Copy the entries exactly. Their pictures do not belong in the copy.

---------- Stored data ----------

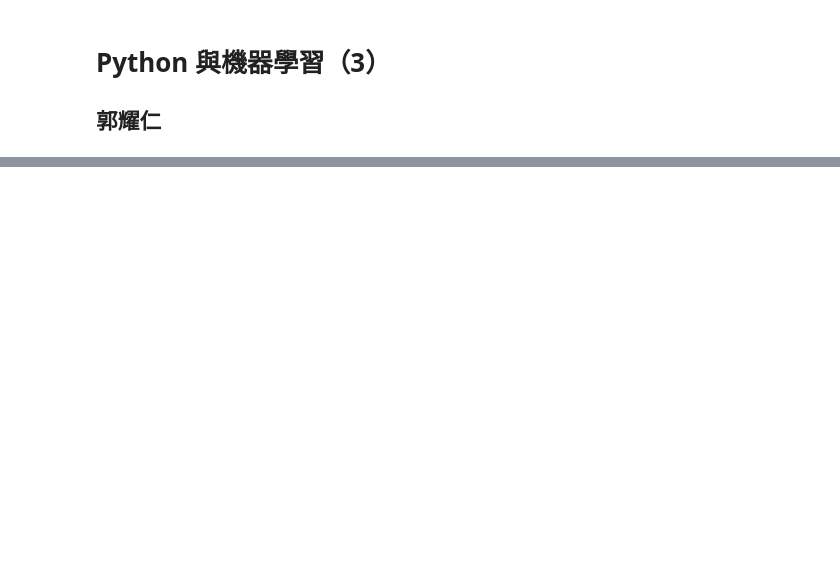
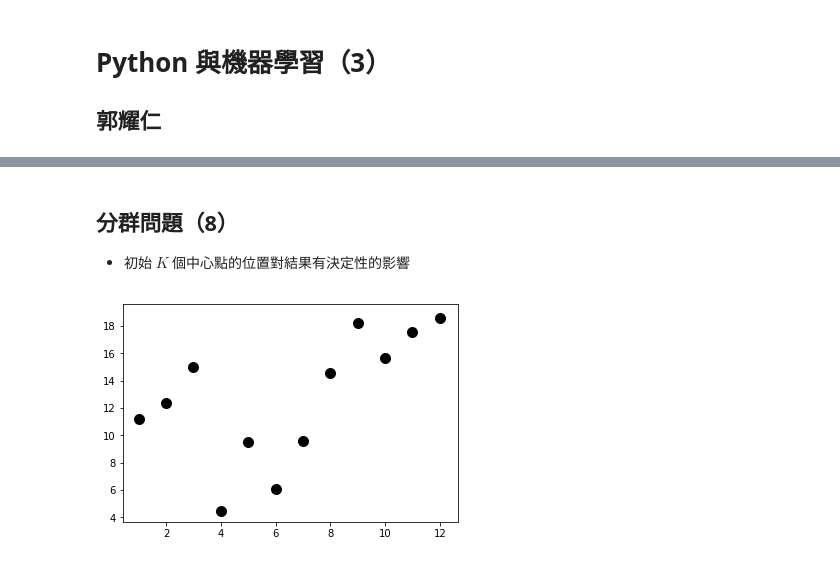
Before and after one commit to yaojenkuo/python_4_ds, a Jupyter notebook: ch13.ipynb, the cells around one changed output, grey strips where cells are left out. Saved outputs shown, nothing was run; the diff lists cells and outputs as text; code cells hidden in the pictures; blank space fills up the shorter version.

```diff
--- a/ch13.ipynb
+++ b/ch13.ipynb
@@ -195,0 +97,21 @@ plt.show()
+# %% [markdown]
+## 分群問題（8）
+
+- 初始 $K$ 個中心點的位置對結果有決定性的影響
+# %%
+import numpy as np
+import matplotlib.pyplot as plt
+import random
+
+x_arr = np.arange(1, 13)
+y_arr_length = [3, 4, 5]
+random.seed(123)
+y_arr_1 = x_arr[:3] + np.array(random.choices(np.arange(10, 15, 0.1), k = y_arr_length[0]))
+y_arr_2 = x_arr[3:7] + np.array(random.choices(np.arange(0, 5, 0.1), k = y_arr_length[1]))
+y_arr_3 = x_arr[7:] + np.array(random.choices(np.arange(5, 10, 0.1), k = y_arr_length[2]))
+plt.scatter(x_arr[:3], y_arr_1, s = 100, c = 'k')
+plt.scatter(x_arr[3:7], y_arr_2, s = 100, c = 'k')
+plt.scatter(x_arr[7:], y_arr_3, s = 100, c = 'k')
+plt.show()
+# %% [output]
+[figure, added]
```
Also changed, not shown: parts of 33 cells of this notebook, 1 other file.
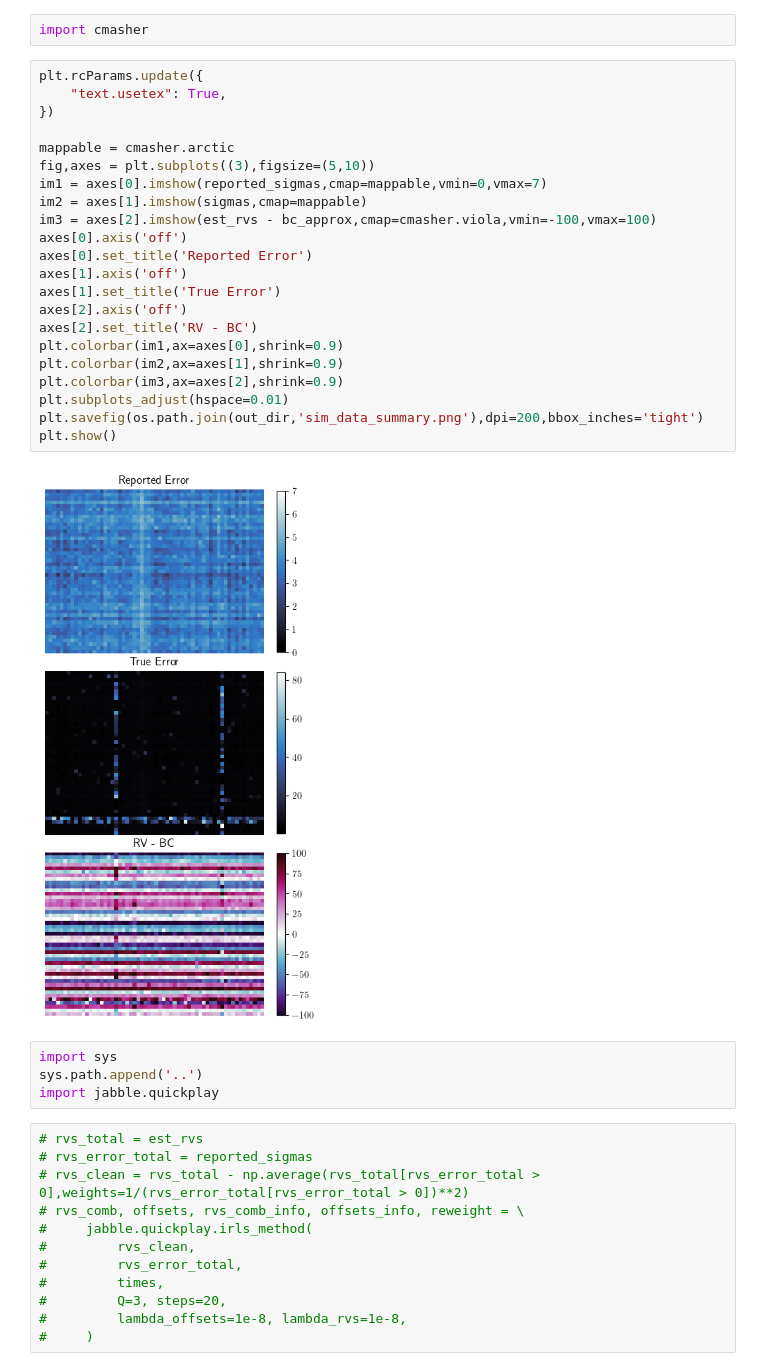
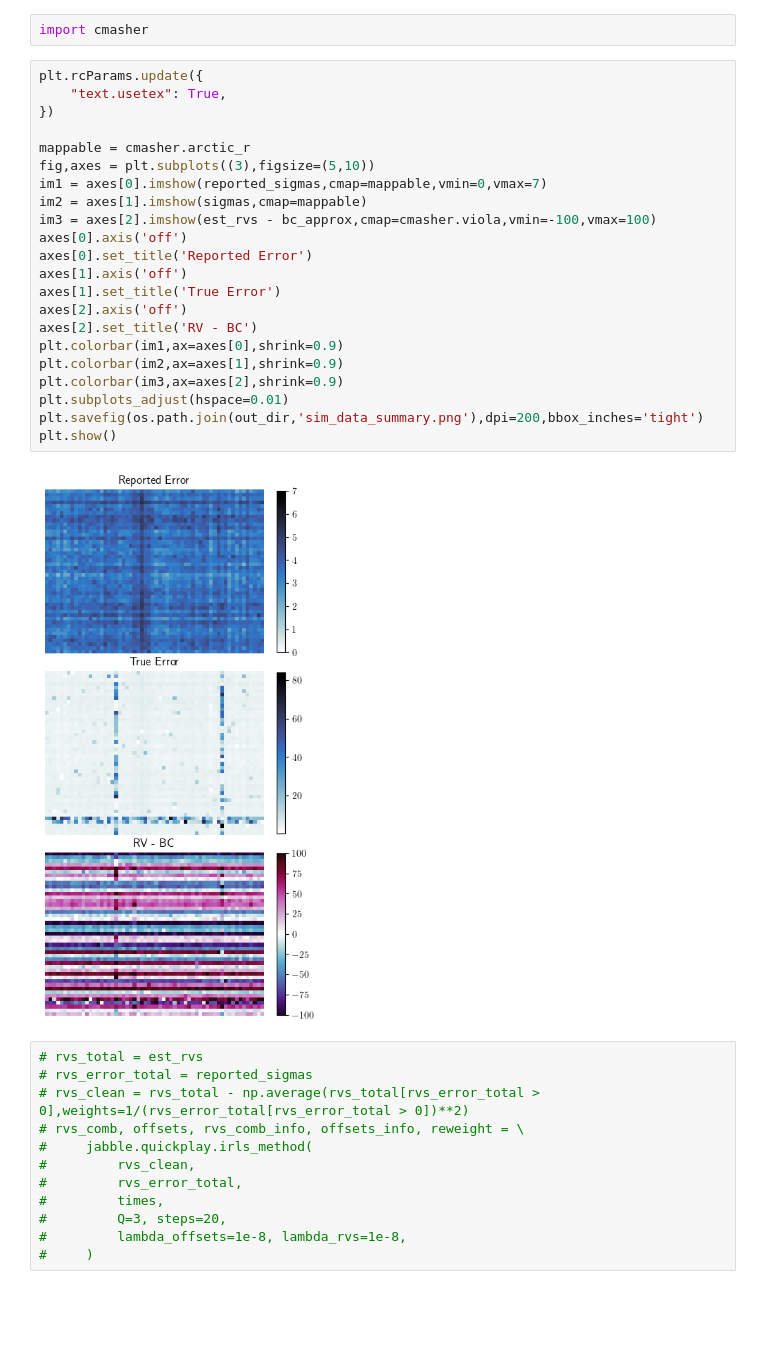
Before and after one commit to mdd423/RRVCombination, a Jupyter notebook: hogg-5.2-make-fake-data.ipynb, the cells around one changed output. Drawn from its saved outputs; the diff is of its cells as text; blank space fills up the shorter version.

```diff
--- a/hogg-5.2-make-fake-data.ipynb
+++ b/hogg-5.2-make-fake-data.ipynb
@@ -102,31 +107,27 @@ import cmasher
 # %%
 plt.rcParams.update({
     "text.usetex": True,
 })
 
-mappable = cmasher.arctic
+mappable = cmasher.arctic_r
 fig,axes = plt.subplots((3),figsize=(5,10))
 im1 = axes[0].imshow(reported_sigmas,cmap=mappable,vmin=0,vmax=7)
 im2 = axes[1].imshow(sigmas,cmap=mappable)
 im3 = axes[2].imshow(est_rvs - bc_approx,cmap=cmasher.viola,vmin=-100,vmax=100)
 axes[0].axis('off')
 axes[0].set_title('Reported Error')
 axes[1].axis('off')
 axes[1].set_title('True Error')
 axes[2].axis('off')
 axes[2].set_title('RV - BC')
 plt.colorbar(im1,ax=axes[0],shrink=0.9)
 plt.colorbar(im2,ax=axes[1],shrink=0.9)
 plt.colorbar(im3,ax=axes[2],shrink=0.9)
 plt.subplots_adjust(hspace=0.01)
 plt.savefig(os.path.join(out_dir,'sim_data_summary.png'),dpi=200,bbox_inches='tight')
 plt.show()
 # %% [output]
-[figure, old version]
+[figure, new version]
-# %%
-import sys
-sys.path.append('..')
-import jabble.quickplay
 # %%
 # rvs_total = est_rvs
 # rvs_error_total = reported_sigmas
```
Also changed, not shown: parts of 16 cells of this notebook, 1 other file.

----------

**Answer to the exercise:**
Before and after one commit to yaojenkuo/python_4_ds, a Jupyter notebook: ch13.ipynb, the cells around one changed output, grey strips where cells are left out. Saved outputs shown, nothing was run; the diff lists cells and outputs as text; code cells hidden in the pictures; blank space fills up the shorter version.

```diff
--- a/ch13.ipynb
+++ b/ch13.ipynb
@@ -195,0 +97,21 @@ plt.show()
+# %% [markdown]
+## 分群問題（8）
+
+- 初始 $K$ 個中心點的位置對結果有決定性的影響
+# %%
+import numpy as np
+import matplotlib.pyplot as plt
+import random
+
+x_arr = np.arange(1, 13)
+y_arr_length = [3, 4, 5]
+random.seed(123)
+y_arr_1 = x_arr[:3] + np.array(random.choices(np.arange(10, 15, 0.1), k = y_arr_length[0]))
+y_arr_2 = x_arr[3:7] + np.array(random.choices(np.arange(0, 5, 0.1), k = y_arr_length[1]))
+y_arr_3 = x_arr[7:] + np.array(random.choices(np.arange(5, 10, 0.1), k = y_arr_length[2]))
+plt.scatter(x_arr[:3], y_arr_1, s = 100, c = 'k')
+plt.scatter(x_arr[3:7], y_arr_2, s = 100, c = 'k')
+plt.scatter(x_arr[7:], y_arr_3, s = 100, c = 'k')
+plt.show()
+# %% [output]
+[figure, added]
```
Also changed, not shown: parts of 33 cells of this notebook, 1 other file.
Before and after one commit to mdd423/RRVCombination, a Jupyter notebook: hogg-5.2-make-fake-data.ipynb, the cells around one changed output. Drawn from its saved outputs; the diff is of its cells as text; blank space fills up the shorter version.

```diff
--- a/hogg-5.2-make-fake-data.ipynb
+++ b/hogg-5.2-make-fake-data.ipynb
@@ -102,31 +107,27 @@ import cmasher
 # %%
 plt.rcParams.update({
     "text.usetex": True,
 })
 
-mappable = cmasher.arctic
+mappable = cmasher.arctic_r
 fig,axes = plt.subplots((3),figsize=(5,10))
 im1 = axes[0].imshow(reported_sigmas,cmap=mappable,vmin=0,vmax=7)
 im2 = axes[1].imshow(sigmas,cmap=mappable)
 im3 = axes[2].imshow(est_rvs - bc_approx,cmap=cmasher.viola,vmin=-100,vmax=100)
 axes[0].axis('off')
 axes[0].set_title('Reported Error')
 axes[1].axis('off')
 axes[1].set_title('True Error')
 axes[2].axis('off')
 axes[2].set_title('RV - BC')
 plt.colorbar(im1,ax=axes[0],shrink=0.9)
 plt.colorbar(im2,ax=axes[1],shrink=0.9)
 plt.colorbar(im3,ax=axes[2],shrink=0.9)
 plt.subplots_adjust(hspace=0.01)
 plt.savefig(os.path.join(out_dir,'sim_data_summary.png'),dpi=200,bbox_inches='tight')
 plt.show()
 # %% [output]
-[figure, old version]
+[figure, new version]
-# %%
-import sys
-sys.path.append('..')
-import jabble.quickplay
 # %%
 # rvs_total = est_rvs
 # rvs_error_total = reported_sigmas
```
Also changed, not shown: parts of 16 cells of this notebook, 1 other file.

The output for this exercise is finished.